• What is expected
For the word "measurable", find each line in the entries where it occurs and copy that line.

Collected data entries
....

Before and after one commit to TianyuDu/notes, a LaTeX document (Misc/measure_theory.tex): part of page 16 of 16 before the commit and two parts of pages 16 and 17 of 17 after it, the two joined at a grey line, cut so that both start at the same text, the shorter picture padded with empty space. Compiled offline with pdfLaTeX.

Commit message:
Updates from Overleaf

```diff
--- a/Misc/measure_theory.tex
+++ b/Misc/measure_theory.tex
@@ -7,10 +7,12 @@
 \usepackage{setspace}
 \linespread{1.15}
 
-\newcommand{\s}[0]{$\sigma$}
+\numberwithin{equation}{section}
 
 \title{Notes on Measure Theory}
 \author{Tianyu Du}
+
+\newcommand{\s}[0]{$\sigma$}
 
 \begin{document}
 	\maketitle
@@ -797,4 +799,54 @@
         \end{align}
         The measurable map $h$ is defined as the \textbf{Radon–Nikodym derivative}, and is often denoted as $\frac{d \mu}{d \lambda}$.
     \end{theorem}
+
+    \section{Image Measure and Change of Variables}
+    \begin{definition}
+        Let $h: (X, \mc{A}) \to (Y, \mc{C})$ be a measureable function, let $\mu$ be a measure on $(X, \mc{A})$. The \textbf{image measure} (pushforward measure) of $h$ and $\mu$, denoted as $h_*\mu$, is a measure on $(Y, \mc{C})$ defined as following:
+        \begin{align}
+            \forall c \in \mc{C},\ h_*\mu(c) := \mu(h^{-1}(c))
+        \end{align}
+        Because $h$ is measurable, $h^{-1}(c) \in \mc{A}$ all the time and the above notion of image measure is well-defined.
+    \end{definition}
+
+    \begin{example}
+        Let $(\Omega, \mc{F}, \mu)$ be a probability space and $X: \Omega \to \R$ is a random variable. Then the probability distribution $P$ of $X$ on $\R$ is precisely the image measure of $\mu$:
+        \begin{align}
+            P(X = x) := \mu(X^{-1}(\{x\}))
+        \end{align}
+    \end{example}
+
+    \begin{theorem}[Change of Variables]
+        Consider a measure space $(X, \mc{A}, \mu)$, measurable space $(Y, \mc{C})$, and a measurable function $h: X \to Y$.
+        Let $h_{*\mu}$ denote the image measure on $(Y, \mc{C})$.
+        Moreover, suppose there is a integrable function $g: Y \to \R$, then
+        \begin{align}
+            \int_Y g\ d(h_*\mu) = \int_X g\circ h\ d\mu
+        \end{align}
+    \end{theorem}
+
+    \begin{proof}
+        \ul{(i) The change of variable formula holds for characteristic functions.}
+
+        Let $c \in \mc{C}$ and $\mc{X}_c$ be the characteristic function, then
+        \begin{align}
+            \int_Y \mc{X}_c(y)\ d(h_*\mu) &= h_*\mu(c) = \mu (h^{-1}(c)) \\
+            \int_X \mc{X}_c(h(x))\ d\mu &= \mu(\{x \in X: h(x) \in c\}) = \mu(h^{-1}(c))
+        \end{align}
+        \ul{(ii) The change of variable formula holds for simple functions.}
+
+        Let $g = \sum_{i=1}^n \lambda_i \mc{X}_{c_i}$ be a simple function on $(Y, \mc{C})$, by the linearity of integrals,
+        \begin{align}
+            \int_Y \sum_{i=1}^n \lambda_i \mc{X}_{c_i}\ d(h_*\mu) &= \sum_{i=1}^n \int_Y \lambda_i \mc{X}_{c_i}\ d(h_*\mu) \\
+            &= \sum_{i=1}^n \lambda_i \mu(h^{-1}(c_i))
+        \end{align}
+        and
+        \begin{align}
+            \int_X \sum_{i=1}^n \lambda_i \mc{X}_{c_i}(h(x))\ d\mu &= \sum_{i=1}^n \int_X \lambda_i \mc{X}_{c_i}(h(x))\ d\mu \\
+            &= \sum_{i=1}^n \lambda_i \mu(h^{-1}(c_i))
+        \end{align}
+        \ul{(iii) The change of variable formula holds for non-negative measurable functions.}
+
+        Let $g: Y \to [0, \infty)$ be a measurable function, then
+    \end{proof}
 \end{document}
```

....

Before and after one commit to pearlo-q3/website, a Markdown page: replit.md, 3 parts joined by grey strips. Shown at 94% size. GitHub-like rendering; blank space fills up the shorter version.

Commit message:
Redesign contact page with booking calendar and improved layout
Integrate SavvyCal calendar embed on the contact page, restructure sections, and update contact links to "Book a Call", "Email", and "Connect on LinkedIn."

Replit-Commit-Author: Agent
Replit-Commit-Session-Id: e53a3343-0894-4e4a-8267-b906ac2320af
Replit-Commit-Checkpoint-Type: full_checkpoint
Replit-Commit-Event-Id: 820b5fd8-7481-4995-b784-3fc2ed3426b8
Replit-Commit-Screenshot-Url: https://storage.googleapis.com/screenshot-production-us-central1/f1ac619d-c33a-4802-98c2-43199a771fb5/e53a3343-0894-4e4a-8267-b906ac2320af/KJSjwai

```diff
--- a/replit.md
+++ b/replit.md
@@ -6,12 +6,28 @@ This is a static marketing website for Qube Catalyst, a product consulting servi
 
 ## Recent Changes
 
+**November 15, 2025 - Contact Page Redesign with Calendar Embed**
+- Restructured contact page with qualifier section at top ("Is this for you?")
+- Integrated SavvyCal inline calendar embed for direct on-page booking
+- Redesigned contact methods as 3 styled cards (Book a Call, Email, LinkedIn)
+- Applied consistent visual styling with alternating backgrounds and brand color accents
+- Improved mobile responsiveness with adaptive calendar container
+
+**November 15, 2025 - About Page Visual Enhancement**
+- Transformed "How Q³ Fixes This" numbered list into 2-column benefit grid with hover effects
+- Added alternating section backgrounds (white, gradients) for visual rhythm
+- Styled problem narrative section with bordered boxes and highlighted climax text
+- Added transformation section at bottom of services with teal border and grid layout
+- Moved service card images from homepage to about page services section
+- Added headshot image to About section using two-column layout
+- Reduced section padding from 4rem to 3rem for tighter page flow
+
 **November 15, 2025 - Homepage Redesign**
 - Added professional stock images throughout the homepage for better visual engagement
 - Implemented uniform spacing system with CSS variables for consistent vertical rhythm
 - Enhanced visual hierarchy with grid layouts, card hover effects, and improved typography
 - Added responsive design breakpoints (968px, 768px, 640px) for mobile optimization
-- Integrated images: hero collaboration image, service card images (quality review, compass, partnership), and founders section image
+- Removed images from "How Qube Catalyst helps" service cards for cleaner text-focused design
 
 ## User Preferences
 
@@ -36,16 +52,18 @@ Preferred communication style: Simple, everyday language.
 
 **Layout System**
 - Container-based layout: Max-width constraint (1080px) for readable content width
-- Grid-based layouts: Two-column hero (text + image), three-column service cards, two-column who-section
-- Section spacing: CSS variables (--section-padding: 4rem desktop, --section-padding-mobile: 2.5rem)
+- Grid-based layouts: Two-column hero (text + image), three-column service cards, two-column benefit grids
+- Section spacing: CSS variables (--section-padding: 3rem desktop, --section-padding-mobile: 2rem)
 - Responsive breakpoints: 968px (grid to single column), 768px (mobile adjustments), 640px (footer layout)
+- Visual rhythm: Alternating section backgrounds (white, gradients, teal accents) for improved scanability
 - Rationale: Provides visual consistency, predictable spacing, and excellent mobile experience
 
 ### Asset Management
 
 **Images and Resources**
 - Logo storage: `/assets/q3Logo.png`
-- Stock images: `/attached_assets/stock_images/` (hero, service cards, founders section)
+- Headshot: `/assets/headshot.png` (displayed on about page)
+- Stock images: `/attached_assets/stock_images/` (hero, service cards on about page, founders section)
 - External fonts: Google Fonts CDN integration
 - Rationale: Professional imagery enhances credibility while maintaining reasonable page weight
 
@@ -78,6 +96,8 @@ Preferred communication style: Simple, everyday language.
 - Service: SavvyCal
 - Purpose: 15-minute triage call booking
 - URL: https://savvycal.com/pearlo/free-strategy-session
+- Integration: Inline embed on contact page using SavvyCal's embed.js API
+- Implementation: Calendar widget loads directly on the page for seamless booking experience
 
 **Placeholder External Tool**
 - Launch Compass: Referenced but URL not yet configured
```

....

• Result of this exercise
         The measurable map $h$ is defined as the \textbf{Radon–Nikodym derivative}, and is often denoted as $\frac{d \mu}{d \lambda}$.
+        Because $h$ is measurable, $h^{-1}(c) \in \mc{A}$ all the time and the above notion of image measure is well-defined.
+        Consider a measure space $(X, \mc{A}, \mu)$, measurable space $(Y, \mc{C})$, and a measurable function $h: X \to Y$.
+        \ul{(iii) The change of variable formula holds for non-negative measurable functions.}
+        Let $g: Y \to [0, \infty)$ be a measurable function, then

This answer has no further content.